Sanders won support from the Senate environment committee for amending a sweeping global warming bill to include $300 billion for renewable energy over the next four decades. The money would subsidize companies that build power plants using solar, wind, geothermal or other renewable energy. It also could be used to help pay for people to install solar panels or small windmills at their homes or farms. The change is part of the Lieberman-Warner climate change bill, which passed the committee but has not gone before the full Senate.
Fought for a $77 million increase for community health centers, providing access to medical services for an additional 280,000 people. Sanders was able to play a role because he serves on the Health, Education, Labor and Pensions Committee.

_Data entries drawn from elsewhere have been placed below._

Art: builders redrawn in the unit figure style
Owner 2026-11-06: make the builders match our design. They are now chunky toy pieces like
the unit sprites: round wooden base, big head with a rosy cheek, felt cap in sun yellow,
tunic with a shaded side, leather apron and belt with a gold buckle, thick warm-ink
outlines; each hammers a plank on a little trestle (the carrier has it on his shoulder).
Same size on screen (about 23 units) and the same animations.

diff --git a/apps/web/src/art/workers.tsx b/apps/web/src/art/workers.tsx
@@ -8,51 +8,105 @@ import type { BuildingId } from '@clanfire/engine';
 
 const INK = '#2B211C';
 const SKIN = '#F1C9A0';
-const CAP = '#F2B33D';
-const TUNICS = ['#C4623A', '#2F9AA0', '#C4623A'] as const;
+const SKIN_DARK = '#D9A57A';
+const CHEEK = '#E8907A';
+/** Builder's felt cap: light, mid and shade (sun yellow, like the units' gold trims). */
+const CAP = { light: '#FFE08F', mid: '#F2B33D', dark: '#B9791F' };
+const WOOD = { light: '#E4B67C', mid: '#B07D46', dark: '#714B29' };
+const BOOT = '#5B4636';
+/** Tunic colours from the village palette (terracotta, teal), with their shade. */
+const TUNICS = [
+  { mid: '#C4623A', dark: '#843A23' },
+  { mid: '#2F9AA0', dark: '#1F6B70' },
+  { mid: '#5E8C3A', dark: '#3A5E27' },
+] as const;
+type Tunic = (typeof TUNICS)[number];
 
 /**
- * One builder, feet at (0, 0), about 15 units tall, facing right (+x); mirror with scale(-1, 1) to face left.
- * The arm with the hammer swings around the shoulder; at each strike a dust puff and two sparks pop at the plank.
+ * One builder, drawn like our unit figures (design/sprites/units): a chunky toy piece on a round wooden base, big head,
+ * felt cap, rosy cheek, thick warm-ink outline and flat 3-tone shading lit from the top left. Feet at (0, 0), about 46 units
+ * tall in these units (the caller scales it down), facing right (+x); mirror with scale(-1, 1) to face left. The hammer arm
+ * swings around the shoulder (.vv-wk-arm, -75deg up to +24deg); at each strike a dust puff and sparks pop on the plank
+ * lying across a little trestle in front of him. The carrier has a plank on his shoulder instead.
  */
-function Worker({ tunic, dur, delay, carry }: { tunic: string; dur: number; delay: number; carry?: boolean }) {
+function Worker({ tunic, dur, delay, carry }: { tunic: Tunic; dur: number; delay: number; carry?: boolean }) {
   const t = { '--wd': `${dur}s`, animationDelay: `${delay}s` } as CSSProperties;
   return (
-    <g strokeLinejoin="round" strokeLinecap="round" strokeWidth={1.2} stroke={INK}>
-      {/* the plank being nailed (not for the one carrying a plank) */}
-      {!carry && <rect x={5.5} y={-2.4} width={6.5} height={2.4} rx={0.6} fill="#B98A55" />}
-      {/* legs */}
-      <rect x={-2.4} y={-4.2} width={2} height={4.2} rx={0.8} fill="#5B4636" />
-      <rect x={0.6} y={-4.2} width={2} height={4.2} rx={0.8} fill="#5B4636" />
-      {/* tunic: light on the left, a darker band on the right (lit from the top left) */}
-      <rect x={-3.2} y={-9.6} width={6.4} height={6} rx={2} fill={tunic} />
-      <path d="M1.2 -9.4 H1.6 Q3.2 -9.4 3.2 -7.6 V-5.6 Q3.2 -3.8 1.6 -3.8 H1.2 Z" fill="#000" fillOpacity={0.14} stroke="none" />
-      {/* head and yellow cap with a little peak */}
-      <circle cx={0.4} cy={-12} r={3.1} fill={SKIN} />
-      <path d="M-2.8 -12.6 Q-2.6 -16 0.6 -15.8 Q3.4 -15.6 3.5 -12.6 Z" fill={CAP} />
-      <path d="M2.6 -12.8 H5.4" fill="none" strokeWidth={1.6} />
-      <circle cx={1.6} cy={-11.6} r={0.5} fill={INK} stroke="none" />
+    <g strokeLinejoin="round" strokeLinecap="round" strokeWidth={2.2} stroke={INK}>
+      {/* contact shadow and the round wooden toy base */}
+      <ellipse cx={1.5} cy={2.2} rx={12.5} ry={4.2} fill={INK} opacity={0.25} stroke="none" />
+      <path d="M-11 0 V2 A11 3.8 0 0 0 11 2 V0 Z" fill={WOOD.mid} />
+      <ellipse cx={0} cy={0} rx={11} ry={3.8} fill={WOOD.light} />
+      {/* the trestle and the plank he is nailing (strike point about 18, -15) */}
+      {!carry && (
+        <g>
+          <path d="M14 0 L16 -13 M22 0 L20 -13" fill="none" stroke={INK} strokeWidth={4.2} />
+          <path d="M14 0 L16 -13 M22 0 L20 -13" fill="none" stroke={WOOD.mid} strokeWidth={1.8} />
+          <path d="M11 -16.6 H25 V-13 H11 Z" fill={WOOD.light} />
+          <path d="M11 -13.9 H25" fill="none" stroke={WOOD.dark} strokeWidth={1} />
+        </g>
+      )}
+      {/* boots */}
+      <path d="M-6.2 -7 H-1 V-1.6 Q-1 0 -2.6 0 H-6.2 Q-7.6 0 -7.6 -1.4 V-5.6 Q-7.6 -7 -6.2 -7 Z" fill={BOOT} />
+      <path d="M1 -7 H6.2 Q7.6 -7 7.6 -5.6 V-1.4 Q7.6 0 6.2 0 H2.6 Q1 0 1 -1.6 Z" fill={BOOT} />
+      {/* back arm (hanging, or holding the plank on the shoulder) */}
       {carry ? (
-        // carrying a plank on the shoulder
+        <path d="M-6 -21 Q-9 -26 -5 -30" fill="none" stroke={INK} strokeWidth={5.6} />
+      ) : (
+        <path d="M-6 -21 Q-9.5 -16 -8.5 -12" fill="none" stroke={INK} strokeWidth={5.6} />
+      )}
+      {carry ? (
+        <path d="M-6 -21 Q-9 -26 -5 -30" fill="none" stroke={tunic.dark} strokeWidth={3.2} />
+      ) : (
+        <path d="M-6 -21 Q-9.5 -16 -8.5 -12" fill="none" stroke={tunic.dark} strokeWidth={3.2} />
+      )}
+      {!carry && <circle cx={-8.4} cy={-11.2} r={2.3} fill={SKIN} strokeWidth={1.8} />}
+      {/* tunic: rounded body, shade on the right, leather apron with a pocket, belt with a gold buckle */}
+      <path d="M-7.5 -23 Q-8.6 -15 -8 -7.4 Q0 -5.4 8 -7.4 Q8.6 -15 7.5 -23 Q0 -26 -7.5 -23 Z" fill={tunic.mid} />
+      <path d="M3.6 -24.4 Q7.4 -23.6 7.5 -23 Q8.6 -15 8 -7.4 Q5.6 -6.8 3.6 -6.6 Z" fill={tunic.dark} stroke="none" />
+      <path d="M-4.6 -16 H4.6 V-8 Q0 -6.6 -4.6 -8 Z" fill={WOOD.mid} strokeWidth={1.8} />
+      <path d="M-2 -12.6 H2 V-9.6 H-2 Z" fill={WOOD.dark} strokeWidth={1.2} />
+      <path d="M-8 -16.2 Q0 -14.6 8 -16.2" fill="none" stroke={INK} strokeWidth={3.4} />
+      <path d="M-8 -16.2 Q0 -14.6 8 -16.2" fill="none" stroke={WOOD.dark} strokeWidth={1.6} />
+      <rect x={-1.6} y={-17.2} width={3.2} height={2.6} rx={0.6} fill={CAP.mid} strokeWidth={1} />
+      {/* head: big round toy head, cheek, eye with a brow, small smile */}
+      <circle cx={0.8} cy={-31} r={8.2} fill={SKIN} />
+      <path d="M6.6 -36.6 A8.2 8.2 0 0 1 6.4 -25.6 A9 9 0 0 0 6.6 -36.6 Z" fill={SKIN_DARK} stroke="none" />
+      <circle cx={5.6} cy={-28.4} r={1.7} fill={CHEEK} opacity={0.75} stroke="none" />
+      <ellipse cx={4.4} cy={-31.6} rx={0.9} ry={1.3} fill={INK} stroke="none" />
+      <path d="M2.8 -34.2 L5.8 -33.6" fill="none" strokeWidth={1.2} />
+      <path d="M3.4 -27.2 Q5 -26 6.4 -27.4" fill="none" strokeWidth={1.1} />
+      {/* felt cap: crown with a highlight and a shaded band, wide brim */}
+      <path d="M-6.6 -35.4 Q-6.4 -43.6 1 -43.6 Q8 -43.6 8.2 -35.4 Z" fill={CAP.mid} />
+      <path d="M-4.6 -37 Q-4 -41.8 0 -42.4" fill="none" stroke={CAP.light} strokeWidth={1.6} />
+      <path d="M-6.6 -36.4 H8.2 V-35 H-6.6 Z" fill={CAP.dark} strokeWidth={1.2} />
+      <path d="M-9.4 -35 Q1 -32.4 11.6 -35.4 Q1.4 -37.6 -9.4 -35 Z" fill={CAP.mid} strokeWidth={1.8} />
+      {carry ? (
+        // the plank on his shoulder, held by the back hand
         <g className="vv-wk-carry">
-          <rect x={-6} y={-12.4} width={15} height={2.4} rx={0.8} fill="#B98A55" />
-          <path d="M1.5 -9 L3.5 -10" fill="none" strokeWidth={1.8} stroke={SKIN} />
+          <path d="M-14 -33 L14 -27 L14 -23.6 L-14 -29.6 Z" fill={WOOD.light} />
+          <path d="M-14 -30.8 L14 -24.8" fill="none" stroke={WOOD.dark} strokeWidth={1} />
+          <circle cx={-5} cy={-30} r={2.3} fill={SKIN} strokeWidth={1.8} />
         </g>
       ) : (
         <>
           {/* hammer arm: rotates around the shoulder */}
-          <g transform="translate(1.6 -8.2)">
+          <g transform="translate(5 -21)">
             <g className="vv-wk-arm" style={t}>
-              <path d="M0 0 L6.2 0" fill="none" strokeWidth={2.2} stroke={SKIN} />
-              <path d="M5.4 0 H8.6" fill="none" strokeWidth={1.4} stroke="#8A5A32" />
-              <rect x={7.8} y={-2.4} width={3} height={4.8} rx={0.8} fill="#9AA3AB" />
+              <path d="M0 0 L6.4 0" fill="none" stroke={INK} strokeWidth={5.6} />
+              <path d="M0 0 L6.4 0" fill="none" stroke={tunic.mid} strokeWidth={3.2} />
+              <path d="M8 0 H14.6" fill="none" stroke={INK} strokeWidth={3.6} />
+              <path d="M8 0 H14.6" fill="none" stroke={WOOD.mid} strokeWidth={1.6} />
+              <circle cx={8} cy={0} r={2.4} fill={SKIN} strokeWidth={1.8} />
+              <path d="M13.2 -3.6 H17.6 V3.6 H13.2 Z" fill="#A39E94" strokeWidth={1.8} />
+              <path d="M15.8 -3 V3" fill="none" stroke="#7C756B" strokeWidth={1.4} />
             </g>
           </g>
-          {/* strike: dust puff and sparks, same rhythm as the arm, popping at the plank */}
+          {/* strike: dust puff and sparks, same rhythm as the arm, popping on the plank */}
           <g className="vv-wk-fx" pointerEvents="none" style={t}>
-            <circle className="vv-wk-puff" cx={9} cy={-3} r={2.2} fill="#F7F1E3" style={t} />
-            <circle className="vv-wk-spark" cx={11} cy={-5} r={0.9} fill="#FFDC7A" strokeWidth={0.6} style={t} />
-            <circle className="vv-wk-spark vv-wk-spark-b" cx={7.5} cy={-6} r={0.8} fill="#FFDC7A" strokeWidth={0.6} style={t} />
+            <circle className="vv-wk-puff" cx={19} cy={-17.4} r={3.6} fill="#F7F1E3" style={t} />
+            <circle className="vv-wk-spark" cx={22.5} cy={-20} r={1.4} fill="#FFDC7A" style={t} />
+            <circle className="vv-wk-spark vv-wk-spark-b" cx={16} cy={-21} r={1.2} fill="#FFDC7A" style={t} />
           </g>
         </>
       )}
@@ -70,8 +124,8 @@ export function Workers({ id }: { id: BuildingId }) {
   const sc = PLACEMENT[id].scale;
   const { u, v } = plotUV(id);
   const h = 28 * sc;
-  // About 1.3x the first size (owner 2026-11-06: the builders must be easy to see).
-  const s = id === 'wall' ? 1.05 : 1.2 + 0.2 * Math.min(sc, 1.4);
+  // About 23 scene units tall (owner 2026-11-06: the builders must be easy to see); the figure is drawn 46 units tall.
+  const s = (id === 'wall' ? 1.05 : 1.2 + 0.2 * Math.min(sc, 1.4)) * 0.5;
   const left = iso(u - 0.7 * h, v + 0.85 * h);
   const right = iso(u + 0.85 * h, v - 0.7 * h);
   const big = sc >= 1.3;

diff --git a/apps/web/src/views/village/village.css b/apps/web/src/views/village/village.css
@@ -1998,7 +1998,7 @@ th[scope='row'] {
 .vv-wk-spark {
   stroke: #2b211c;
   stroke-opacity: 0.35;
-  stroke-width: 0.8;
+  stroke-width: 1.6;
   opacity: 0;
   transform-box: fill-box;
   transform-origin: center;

As a member of the Veterans' Affairs and Budget committees, Sanders helped secure the largest-ever increase ($3.7 billion) for the U.S. Department of Veterans Affairs.
Source: Sanders' Senate staff
-- Federal funds he secured for Vermont in 2007 (partial list)
-- $714,000 for the Vermont Department of Children and Families to expand youth crime prevention programs.
-- $133,950 for the Vermont Department of Public Safety for the school resource officer program.
-- $492,000 for the Vermont Public Power Supply Authority for its renewable energy from animal bio-waste project.
-- $143,518 for Addison County Dental Care of Middlebury to upgrade the facility and buy equipment for a community dental clinic.
-- $406,962 for the Vermont Technical College of Randolph Center to expand its fire science program and buy equipment to allow students to combat live fires.
-- $245,000 for an expanded visitors center at the Calvin Coolidge Memorial Foundation of Plymouth Notch.
-- $196,000 for vans for senior centers throughout Vermont.
Source: Sanders' Senate staff